  26. Zigler CM, Dominici F. Point: clarifying policy evidence with potential-outcomes thinking beyond exposure-response estimation in air pollution epidemiology. Am J Epidemiol. 2014;180(12):1133–40.View ArticleGoogle Scholar
  27. Zigler CM, Dominici F, Wang Y. Estimating causal effects of air quality regulations using principal stratification for spatially correlated multivariate intermediate outcomes. Biostatistics. 2012;13(2):289–302.View ArticleGoogle Scholar
  28. Zigler CM, Choirat C, Hansen JB, Wang Y, Hund L, et al. Causal inference methods for estimating long-term health effects of air quality regulations. Res Rep Health Eff Inst. 2016;187:5–49.Google Scholar
  29. Schwartz J, Austin E, Bind MA, Zanobetti A, Koutrakis P. Estimating causal associations of fine particles with daily deaths in Boston. Am J Epidemiol. 2015;182(7):644–50.View ArticleGoogle Scholar
  30. Imai K, van Dyk DA. Causal inference with general treatment regimens: generalizing the propensity score. J Am Stat Assoc. 2004;99(467):854–66.View ArticleGoogle Scholar
  31. Schwartz J, Bind MA, Koutrakis P. Estimating causal effects of local Air pollution on daily deaths: effect of low levels. Environ Health Perspect. 2017;125(1):23–9.Google Scholar
  32. EU (European Union). Directive 2008/50/EC of the European Parliament and of the Council of 21 May 2008 on Ambient Air Quality and Cleaner Air for Europe. Off J Eur Union. 2008;51(6):L152/1–L152/44. Accessed 4 Feb 2016.Google Scholar
  33. Anderson HR, Atkinson RW, Peacock JL, Marston L, Konstantinou K. Meta-analysis of time series studies and panel studies of Particulate Matter (PM) and Ozone (O3). Report of a WHO task group. Copenhagen: World Health Organization Regional Office for Europe; 2004.Google Scholar
  34. Health Effects Institute. Revised analyses of time series studies of air pollution and health. Special report. Boston: Health Effects Institute; 2003.Google Scholar
  35. Rosenbaum PR, Rubin DB. The central role of the propensity score in observational studies for causal effects. Biometrika. 1983;70(1):41–55.View ArticleGoogle Scholar
  36. Becker SO, Ichino A. Estimation of average treatment effects based on propensity scores. Stata J. 2002;4:358–77.Google Scholar
  37. Fisher NI. Statistical analysis of circular data. 1st ed. Cambridge: Cambridge University Press; 1995.Google Scholar

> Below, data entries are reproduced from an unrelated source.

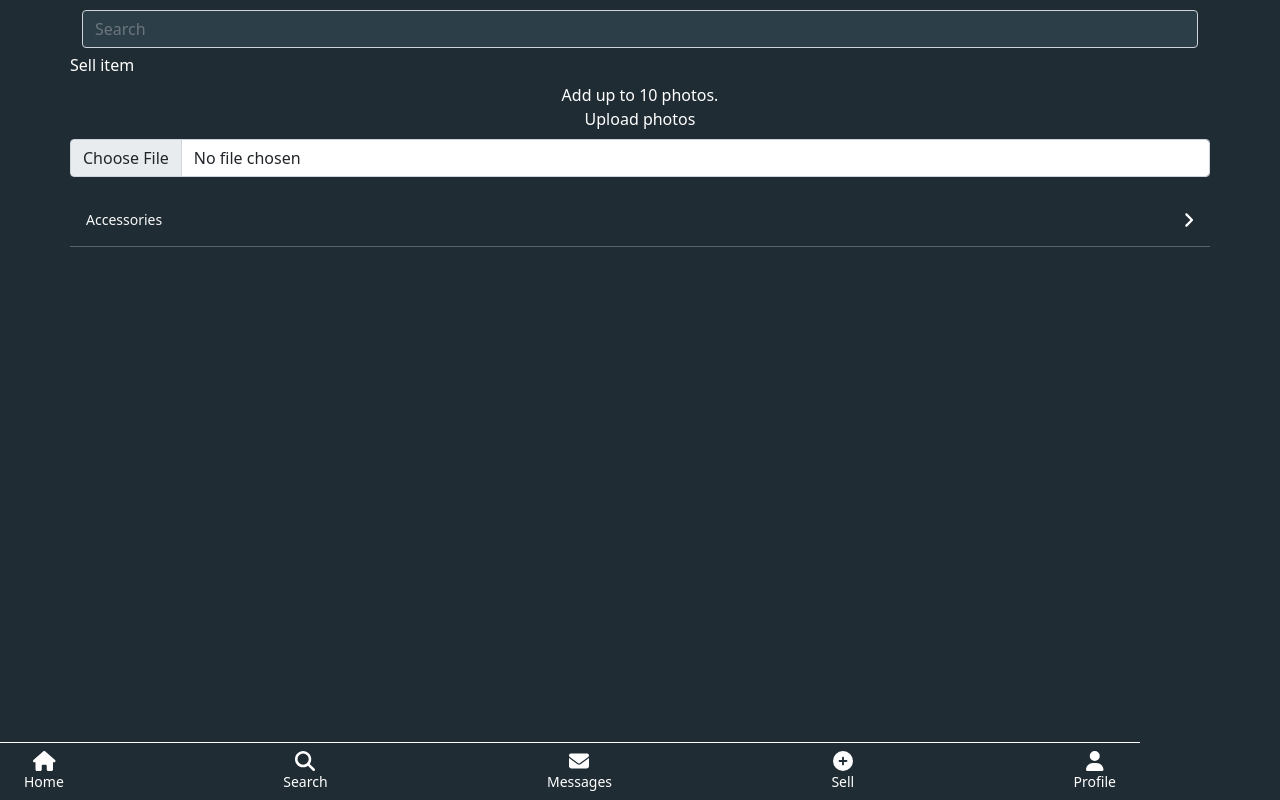
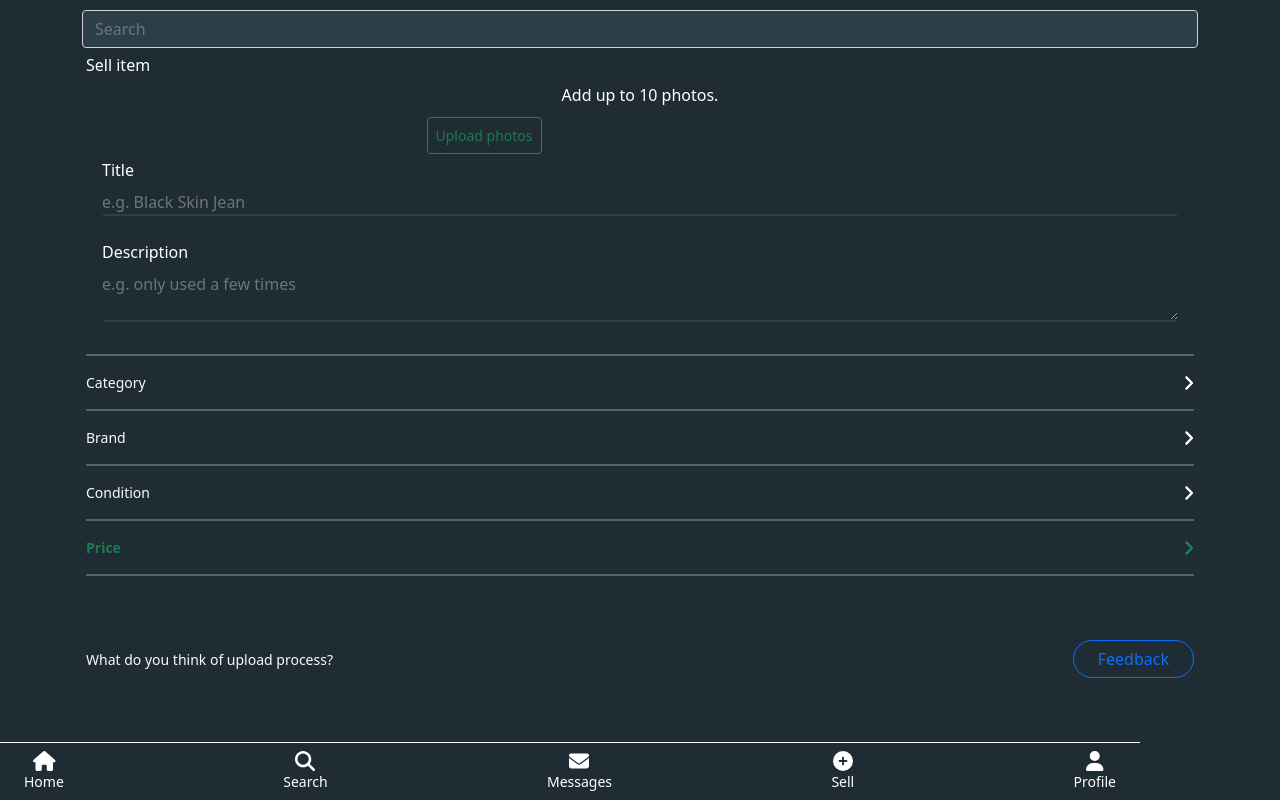
Before and after one commit to lgadza/theamakro, a React (Create React App) app in the folder theamakro_fe/: page /sell in a window 1280 px wide. Built offline with nearby package versions, Linux system fonts and the light colour scheme.

Commit message:
good nigt

```diff
--- a/theamakro_fe/src/pages/Home/Sell/ItemDetails.jsx
+++ b/theamakro_fe/src/pages/Home/Sell/ItemDetails.jsx
@@ -1,22 +1,114 @@
 import { FontAwesomeIcon } from "@fortawesome/react-fontawesome";
-import { Container, Form } from "react-bootstrap";
+import { Container, Form, Row, Spinner } from "react-bootstrap";
 import { faAngleRight } from "@fortawesome/free-solid-svg-icons";
+import Button1 from "../../../components/Button";
+import { useState } from "react";
 
 const ItemDetails = () => {
+  const [name, setName] = useState("");
+  const [email, setEmail] = useState("");
+  const [isEditing, setIsEditing] = useState(false);
+  const [isEditingEmail, setIsEditingEmail] = useState(false);
+  const [avatar, setAvatar] = useState(null);
+  const [isPut, setPut] = useState(false);
+  const isLoading = false;
   return (
     <Container className="px-0 category">
       <h6 className="text-start">Sell item</h6>
       <div>
-        <span>Add up to 10 photos.</span>
+        <div>Add up to 10 photos.</div>
+        <label className="textColor3 mt-3" htmlFor="item-img">
+          <small className="text-success border-success border p-2 rounded">
+            Upload photos
+          </small>
+        </label>
+        <input
+          id="item-img"
+          type="file"
+          style={{ visibility: "hidden" }}
+          label="picture"
+          //   onChange={handleAvatar}
+        />
+      </div>
+      <Row className="pb-3 px-0 mb-3">
+        <div className="d-flex justify-content-between py-0  align-items-center">
+          <Form.Group className=" w-100 px-3  item-details mt-2 ">
+            <Form.Label className="d-flex">Title</Form.Label>
+            <Form.Control
+              type="text"
+              value={name}
+              onChange={(e) => setName(e.target.value)}
+              className="py-0  px-0"
+              placeholder="e.g. Black Skin Jean"
+            />
+          </Form.Group>
+          {isLoading && isPut && <Spinner animation="grow" size="sm" />}
+          {/* {!isEditing && (
+          <span>
+            <Icon.PencilFill onClick={() => setIsEditing(true)} size={15} />
+          </span>
+        )} */}
+          {/* {isEditing && (
+          <span className="d-flex align-items-center">
+            <span>{name.length}</span>
 
-        <Form.Group controlId="formFile" className="mb-3">
-          <Form.Label>Upload photos</Form.Label>
-          <Form.Control type="file" />
-        </Form.Group>
-      </div>
-      <div className="d-flex justify-content-between align-items-center py-3 px-3">
+            <Icon.Check2
+              onClick={() => {
+                setIsEditing(false);
+                updateMe();
+              }}
+              size={15}
+            />
+          </span>
+        )} */}
+        </div>
+        {/* <hr className="my-0 px-3" /> */}
+
+        <div className="d-flex mt-3 px-3 ">
+          {/* <span className="text-success">Email</span> */}
+        </div>
+        <div className="d-flex justify-content-between py-0     align-items-center">
+          <Form.Group className=" w-100  item-details mt-2 px-3 ">
+            <Form.Label className="d-flex">Description</Form.Label>
+            <Form.Control
+              as="textarea"
+              style={{ minHeight: "20px" }}
+              value={email}
+              onChange={(e) => setEmail(e.target.value)}
+              className="py-0 px-0"
+              placeholder="e.g. only used a few times"
+            />
+          </Form.Group>
+          {isLoading && isPut && <Spinner animation="grow" size="sm" />}
+          {/* {!isEditingEmail && (
+          <span>
+            <Icon.PencilFill
+              onClick={() => setIsEditingEmail(true)}
+              size={15}
+            />
+          </span>
+        )} */}
+          {/* {isEditingEmail && (
+          <span className="d-flex align-items-center">
+            <span>{email.length}</span>
+
+            <Icon.Check2
+              onClick={() => {
+                setIsEditingEmail(false);
+                updateMe();
+              }}
+              size={15}
+            />
+          </span>
+        )} */}
+        </div>
+      </Row>
+      {/* <Row className="background"> */}
+      <hr className="my-0 py-0 bg-white" />
+      <hr className="my-0 py-0 bg-white" />
+      <div className="d-flex py-3  justify-content-between align-items-center">
         <span className="d-flex bd-highlight">
-          <small className="text-light bd-highlight">Accessories</small>
+          <small className="text-light bd-highlight">Category</small>
         </span>
         <FontAwesomeIcon
           className="bd-highlight"
@@ -25,6 +117,55 @@ const ItemDetails = () => {
         />
       </div>
       <hr className="my-0 py-0 bg-white" />
+      <hr className="my-0 py-0 bg-white" />
+      <div className="d-flex justify-content-between align-items-center py-3">
+        <span className="d-flex bd-highlight">
+          <small className="text-light bd-highlight">Brand</small>
+        </span>
+        <FontAwesomeIcon
+          className="bd-highlight"
+          icon={faAngleRight}
+          style={{ color: "white", fontSize: "18px" }}
+        />
+      </div>
+      <hr className="my-0 py-0 bg-white" />
+      <hr className="my-0 py-0 bg-white" />
+      <div className="d-flex justify-content-between align-items-center py-3">
+        <span className="d-flex bd-highlight">
+          <small className="text-light bd-highlight">Condition</small>
+        </span>
+        <FontAwesomeIcon
+          className="bd-highlight"
+          icon={faAngleRight}
+          style={{ color: "white", fontSize: "18px" }}
+        />
+      </div>
+      <hr className="my-0 py-0 bg-white" />
+      <hr className="my-0 py-0 bg-white" />
+      <div className="d-flex justify-content-between align-items-center py-3">
+        <span className="d-flex bd-highlight">
+          <small className="text-light text-success bd-highlight ">
+            <strong>Price</strong>
+          </small>
+        </span>
+        <FontAwesomeIcon
+          className="bd-highlight text-success"
+          icon={faAngleRight}
+          style={{ fontSize: "18px" }}
+        />
+      </div>
+      <hr className="my-0 py-0 bg-white" />
+      <hr className="my-0 py-0 bg-white" />
+      {/* </Row> */}
+      <div className="d-flex justify-content-between align-items-center mt-5 py-3">
+        <span className="d-flex bd-highlight">
+          <small className="text-light bd-highlight">
+            What do you think of upload process?
+          </small>
+        </span>
+        <Button1 btn_id="Feedback"></Button1>
+      </div>
+      {/* <hr className="my-0 py-0 bg-white" /> */}
     </Container>
   );
 };
--- a/theamakro_fe/src/pages/Home/Sell/Sell.jsx
+++ b/theamakro_fe/src/pages/Home/Sell/Sell.jsx
@@ -1,9 +1,9 @@
 import { Container } from "react-bootstrap";
 import ItemDetails from "./ItemDetails";
-
+import "../../../style/Sell.css";
 const Sell = () => {
   return (
-    <Container className="px-0">
+    <Container className="px-3">
       <ItemDetails />
     </Container>
   );
--- /dev/null
+++ b/theamakro_fe/src/style/Sell.css
@@ -0,0 +1,30 @@
+.item-details input,
+.item-details input:active,
+.item-details input:focus {
+  background-color: rgb(42, 57, 66, 0) !important;
+  border: none;
+  outline: none;
+  box-shadow: none !important;
+  color: white;
+}
+.item-details input {
+  border-bottom: 2px solid rgb(44, 63, 72) !important;
+}
+.item-details textarea,
+.item-details textarea:active {
+  background-color: rgb(42, 57, 66, 0) !important;
+  border: none;
+  outline: none;
+  box-shadow: none !important;
+  color: white !important;
+  border-bottom: 2px solid rgb(44, 63, 72) !important;
+}
+/* .item-details textarea:focus {
+  background-color: rgb(32, 44, 51) !important;
+} */
+.background {
+  background-color: rgb(44, 63, 72) !important;
+}
+small.text-success {
+  color: rgb(26, 124, 80) !important;
+}
```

  38. Wheeler S, Watson GS. A distribution-free two-sample test on a circle. Biometrika. 1964;51:256–7.View ArticleGoogle Scholar

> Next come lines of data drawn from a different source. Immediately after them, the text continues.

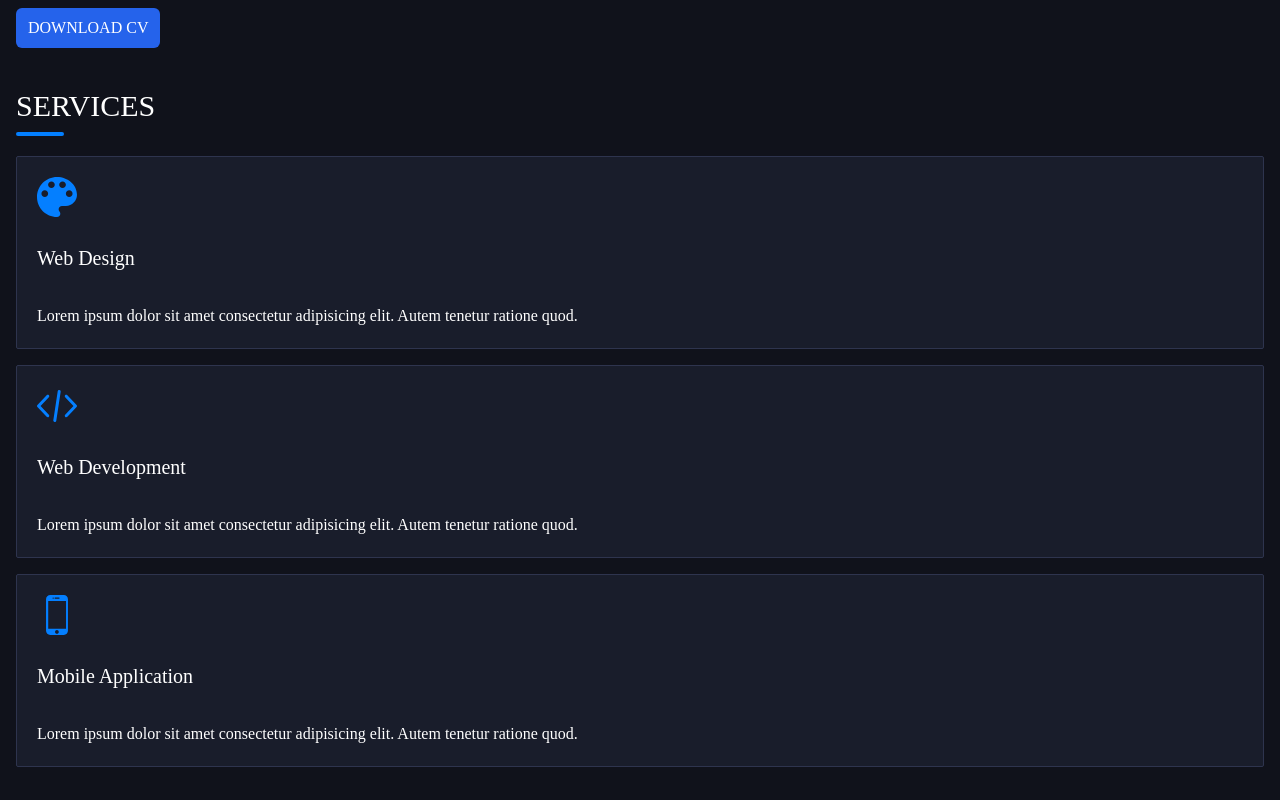
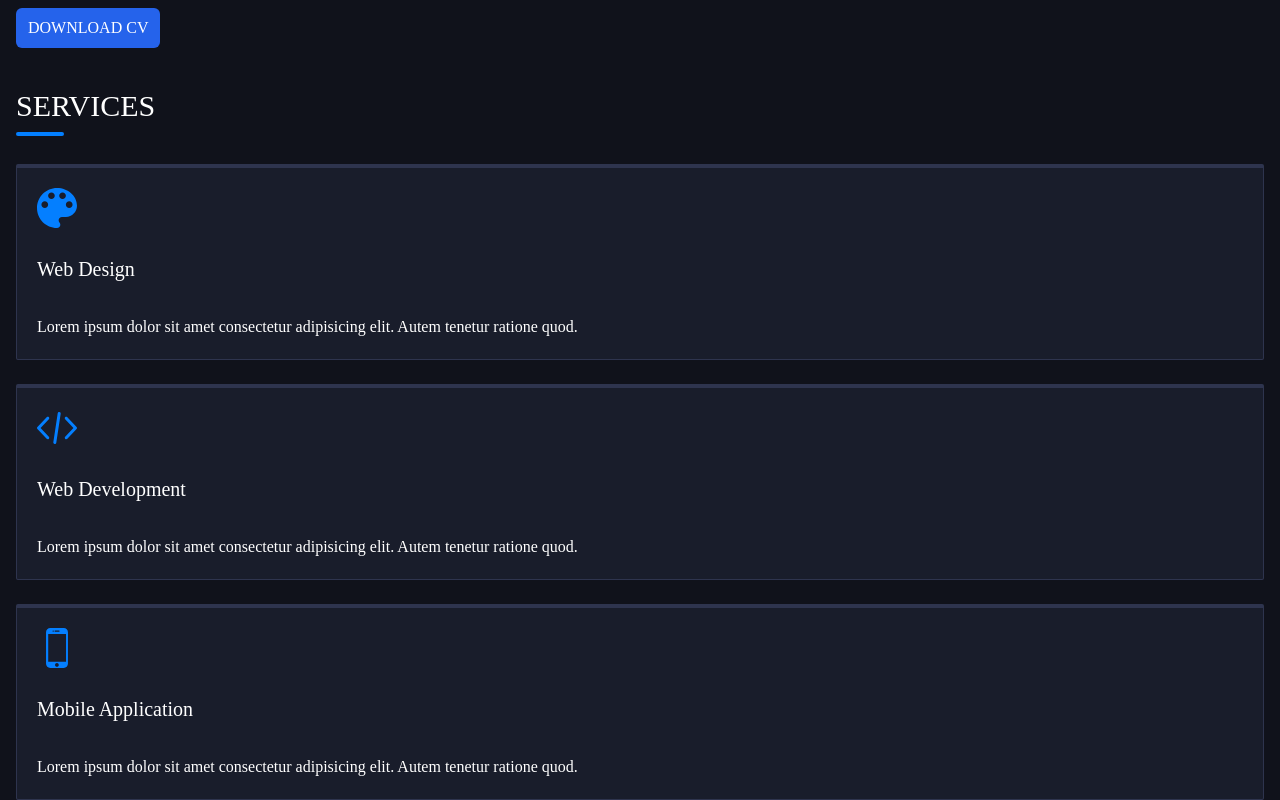
Before and after one commit to lucifer2355/portfolio-2, a Next.js app: page /about in a window 1280 px wide. Shown: the part 748-1548 px from the top of the page. Before the commit the page ends 1515 px from the top, so only its background shows below. Built offline with nearby package versions, Linux system fonts and the light colour scheme; what tailwindcss-pseudo-elements would draw is missing.

Commit message:
change card border color on hover

```diff
--- a/components/Card.jsx
+++ b/components/Card.jsx
@@ -28,9 +28,9 @@ const services = [
 
 const Card = () => {
   return (
-    <div className='mt-8'>
+    <div className='mt-10'>
       {services.map((service) => (
-        <div className='mt-4 border border-[#2E344E] bg-[#191D2B] rounded-sm pr-5 pl-5 pt-5 pb-5'>
+        <div className='mt-6 border border-[#2E344E] border-t-4 bg-[#191D2B]  rounded-sm pr-5 pl-5 pt-5 pb-5 hover:border-blue-600'>
           <Image src={service.icon} width={40} height={40} color='text-white' />
           <h1 className='text-xl mt-5'>{service.title}</h1>
           <div className='mt-4 mb-8  after:rounded-sm after:active:bg-[#2E344E] after:bg-opacity-60 after:active:empty-content after:absolute after:left-4 after:h-0.5 after:w-14 after:left-10' />
```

  39. Wood SN. Generalized additive models: an introduction with R. 1st ed. Boca Raton: Chapman and Hall/CRC; 2006.Google Scholar
  40. Abadie A, Imbens GW. Bias-corrected matching estimators for average treatment effects. J Bus Econ Stat. 2011;29(1):1–11.View ArticleGoogle Scholar
  41. Abadie A, Imbens GW. Large sample properties of matching estimators for average treatment effects. Econometrica. 2006;74(1):235–67.View ArticleGoogle Scholar
  42. Lipsitch M, Tchetgen E, Cohen T. Negative controls: a tool for detecting confounding and bias in observational studies. Epidemiology. 2010;21(3):383–8.View ArticleGoogle Scholar
  43. Babanezhad M, Vansteelandt S, Goetghebeur E. Comparison of causal effect estimators under exposure misclassification. J Stat Planning Inference. 2010;140(5):1306–19.View ArticleGoogle Scholar
  44. Levy D, Sheppard L, Checkoway H, Kaufman J, Lumley T, Koenig J, et al. A case–crossover analysis of particulate matter air pollution and out-of-hospital primary cardiac arrest. Epidemiology. 2001;12(2):193–9.View ArticleGoogle Scholar
  45. Lu Y, Zeger SL. On the equivalence of case-crossover and time series methods in environmental epidemiology. Biostatistics. 2007;8(2):337–44.View ArticleGoogle Scholar
  46. Hirano K, Imbens GW. The propensity score with continuous treatments. In: Gelman A, Meng XL, editors. Applied Bayesian modeling and causal inference from incomplete-data perspectives. West Sussex: Wiley InterScience; 2004. p. 73–84.Google Scholar


© The Author(s). 2017